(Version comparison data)
↓

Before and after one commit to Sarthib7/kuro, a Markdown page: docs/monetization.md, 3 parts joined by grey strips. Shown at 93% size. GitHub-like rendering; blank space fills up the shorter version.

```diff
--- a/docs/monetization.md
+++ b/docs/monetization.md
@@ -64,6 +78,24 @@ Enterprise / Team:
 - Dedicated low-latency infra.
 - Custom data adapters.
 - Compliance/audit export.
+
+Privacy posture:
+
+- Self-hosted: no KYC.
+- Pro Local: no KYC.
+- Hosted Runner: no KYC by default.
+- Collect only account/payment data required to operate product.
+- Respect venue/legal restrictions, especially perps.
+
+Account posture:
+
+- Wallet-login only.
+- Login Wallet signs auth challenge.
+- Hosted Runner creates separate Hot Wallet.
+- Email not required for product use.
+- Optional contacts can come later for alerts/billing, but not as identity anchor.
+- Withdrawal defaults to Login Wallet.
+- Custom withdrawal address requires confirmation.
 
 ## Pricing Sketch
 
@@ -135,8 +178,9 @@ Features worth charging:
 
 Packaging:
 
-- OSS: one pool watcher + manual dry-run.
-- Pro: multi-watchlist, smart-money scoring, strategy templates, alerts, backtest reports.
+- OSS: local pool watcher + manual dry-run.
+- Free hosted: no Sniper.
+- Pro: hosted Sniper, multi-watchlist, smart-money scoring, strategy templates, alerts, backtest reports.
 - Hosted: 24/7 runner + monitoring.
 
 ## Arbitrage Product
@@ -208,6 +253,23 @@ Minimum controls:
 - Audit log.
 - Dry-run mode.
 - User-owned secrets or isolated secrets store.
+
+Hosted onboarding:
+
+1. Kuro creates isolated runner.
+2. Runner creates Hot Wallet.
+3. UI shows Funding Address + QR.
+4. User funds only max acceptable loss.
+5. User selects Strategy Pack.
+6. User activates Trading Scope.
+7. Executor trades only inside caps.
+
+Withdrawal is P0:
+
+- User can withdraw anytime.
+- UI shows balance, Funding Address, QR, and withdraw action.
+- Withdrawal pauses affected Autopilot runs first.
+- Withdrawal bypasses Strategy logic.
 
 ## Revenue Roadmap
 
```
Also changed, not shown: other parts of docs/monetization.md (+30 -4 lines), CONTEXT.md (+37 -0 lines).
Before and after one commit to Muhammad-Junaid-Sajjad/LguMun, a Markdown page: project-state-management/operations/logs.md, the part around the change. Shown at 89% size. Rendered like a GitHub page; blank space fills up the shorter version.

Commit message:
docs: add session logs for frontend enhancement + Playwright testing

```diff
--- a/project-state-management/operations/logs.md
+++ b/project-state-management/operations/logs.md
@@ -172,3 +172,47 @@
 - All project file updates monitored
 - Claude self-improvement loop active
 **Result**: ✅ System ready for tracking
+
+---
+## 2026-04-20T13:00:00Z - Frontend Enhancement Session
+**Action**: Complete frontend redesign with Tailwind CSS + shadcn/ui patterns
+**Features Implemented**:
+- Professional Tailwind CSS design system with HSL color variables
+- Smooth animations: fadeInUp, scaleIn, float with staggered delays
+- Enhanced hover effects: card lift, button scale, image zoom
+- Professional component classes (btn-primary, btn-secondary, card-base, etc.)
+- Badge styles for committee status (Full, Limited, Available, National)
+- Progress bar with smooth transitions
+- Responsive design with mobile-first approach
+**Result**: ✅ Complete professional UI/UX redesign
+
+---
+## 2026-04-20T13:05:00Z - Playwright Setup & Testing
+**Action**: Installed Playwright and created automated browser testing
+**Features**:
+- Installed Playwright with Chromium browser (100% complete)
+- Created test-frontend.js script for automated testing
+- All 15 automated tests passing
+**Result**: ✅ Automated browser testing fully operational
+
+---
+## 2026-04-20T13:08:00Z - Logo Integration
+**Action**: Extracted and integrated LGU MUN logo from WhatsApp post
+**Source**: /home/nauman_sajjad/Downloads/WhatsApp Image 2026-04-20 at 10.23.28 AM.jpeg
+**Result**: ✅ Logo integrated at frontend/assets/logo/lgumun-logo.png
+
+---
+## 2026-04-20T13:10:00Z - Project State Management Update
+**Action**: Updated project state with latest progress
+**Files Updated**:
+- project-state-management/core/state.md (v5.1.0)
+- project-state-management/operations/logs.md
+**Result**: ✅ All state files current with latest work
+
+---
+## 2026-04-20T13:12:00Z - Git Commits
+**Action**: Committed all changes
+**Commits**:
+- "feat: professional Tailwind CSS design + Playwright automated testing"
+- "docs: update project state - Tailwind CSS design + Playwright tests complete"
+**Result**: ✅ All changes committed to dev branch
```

↑

= Instructions to follow =
What is needed is an exact copy of every entry above.

= Your response =
Before and after one commit to Sarthib7/kuro, a Markdown page: docs/monetization.md, 3 parts joined by grey strips. Shown at 93% size. GitHub-like rendering; blank space fills up the shorter version.

```diff
--- a/docs/monetization.md
+++ b/docs/monetization.md
@@ -64,6 +78,24 @@ Enterprise / Team:
 - Dedicated low-latency infra.
 - Custom data adapters.
 - Compliance/audit export.
+
+Privacy posture:
+
+- Self-hosted: no KYC.
+- Pro Local: no KYC.
+- Hosted Runner: no KYC by default.
+- Collect only account/payment data required to operate product.
+- Respect venue/legal restrictions, especially perps.
+
+Account posture:
+
+- Wallet-login only.
+- Login Wallet signs auth challenge.
+- Hosted Runner creates separate Hot Wallet.
+- Email not required for product use.
+- Optional contacts can come later for alerts/billing, but not as identity anchor.
+- Withdrawal defaults to Login Wallet.
+- Custom withdrawal address requires confirmation.
 
 ## Pricing Sketch
 
@@ -135,8 +178,9 @@ Features worth charging:
 
 Packaging:
 
-- OSS: one pool watcher + manual dry-run.
-- Pro: multi-watchlist, smart-money scoring, strategy templates, alerts, backtest reports.
+- OSS: local pool watcher + manual dry-run.
+- Free hosted: no Sniper.
+- Pro: hosted Sniper, multi-watchlist, smart-money scoring, strategy templates, alerts, backtest reports.
 - Hosted: 24/7 runner + monitoring.
 
 ## Arbitrage Product
@@ -208,6 +253,23 @@ Minimum controls:
 - Audit log.
 - Dry-run mode.
 - User-owned secrets or isolated secrets store.
+
+Hosted onboarding:
+
+1. Kuro creates isolated runner.
+2. Runner creates Hot Wallet.
+3. UI shows Funding Address + QR.
+4. User funds only max acceptable loss.
+5. User selects Strategy Pack.
+6. User activates Trading Scope.
+7. Executor trades only inside caps.
+
+Withdrawal is P0:
+
+- User can withdraw anytime.
+- UI shows balance, Funding Address, QR, and withdraw action.
+- Withdrawal pauses affected Autopilot runs first.
+- Withdrawal bypasses Strategy logic.
 
 ## Revenue Roadmap
 
```
Also changed, not shown: other parts of docs/monetization.md (+30 -4 lines), CONTEXT.md (+37 -0 lines).
Before and after one commit to Muhammad-Junaid-Sajjad/LguMun, a Markdown page: project-state-management/operations/logs.md, the part around the change. Shown at 89% size. Rendered like a GitHub page; blank space fills up the shorter version.

Commit message:
docs: add session logs for frontend enhancement + Playwright testing

```diff
--- a/project-state-management/operations/logs.md
+++ b/project-state-management/operations/logs.md
@@ -172,3 +172,47 @@
 - All project file updates monitored
 - Claude self-improvement loop active
 **Result**: ✅ System ready for tracking
+
+---
+## 2026-04-20T13:00:00Z - Frontend Enhancement Session
+**Action**: Complete frontend redesign with Tailwind CSS + shadcn/ui patterns
+**Features Implemented**:
+- Professional Tailwind CSS design system with HSL color variables
+- Smooth animations: fadeInUp, scaleIn, float with staggered delays
+- Enhanced hover effects: card lift, button scale, image zoom
+- Professional component classes (btn-primary, btn-secondary, card-base, etc.)
+- Badge styles for committee status (Full, Limited, Available, National)
+- Progress bar with smooth transitions
+- Responsive design with mobile-first approach
+**Result**: ✅ Complete professional UI/UX redesign
+
+---
+## 2026-04-20T13:05:00Z - Playwright Setup & Testing
+**Action**: Installed Playwright and created automated browser testing
+**Features**:
+- Installed Playwright with Chromium browser (100% complete)
+- Created test-frontend.js script for automated testing
+- All 15 automated tests passing
+**Result**: ✅ Automated browser testing fully operational
+
+---
+## 2026-04-20T13:08:00Z - Logo Integration
+**Action**: Extracted and integrated LGU MUN logo from WhatsApp post
+**Source**: /home/nauman_sajjad/Downloads/WhatsApp Image 2026-04-20 at 10.23.28 AM.jpeg
+**Result**: ✅ Logo integrated at frontend/assets/logo/lgumun-logo.png
+
+---
+## 2026-04-20T13:10:00Z - Project State Management Update
+**Action**: Updated project state with latest progress
+**Files Updated**:
+- project-state-management/core/state.md (v5.1.0)
+- project-state-management/operations/logs.md
+**Result**: ✅ All state files current with latest work
+
+---
+## 2026-04-20T13:12:00Z - Git Commits
+**Action**: Committed all changes
+**Commits**:
+- "feat: professional Tailwind CSS design + Playwright automated testing"
+- "docs: update project state - Tailwind CSS design + Playwright tests complete"
+**Result**: ✅ All changes committed to dev branch
```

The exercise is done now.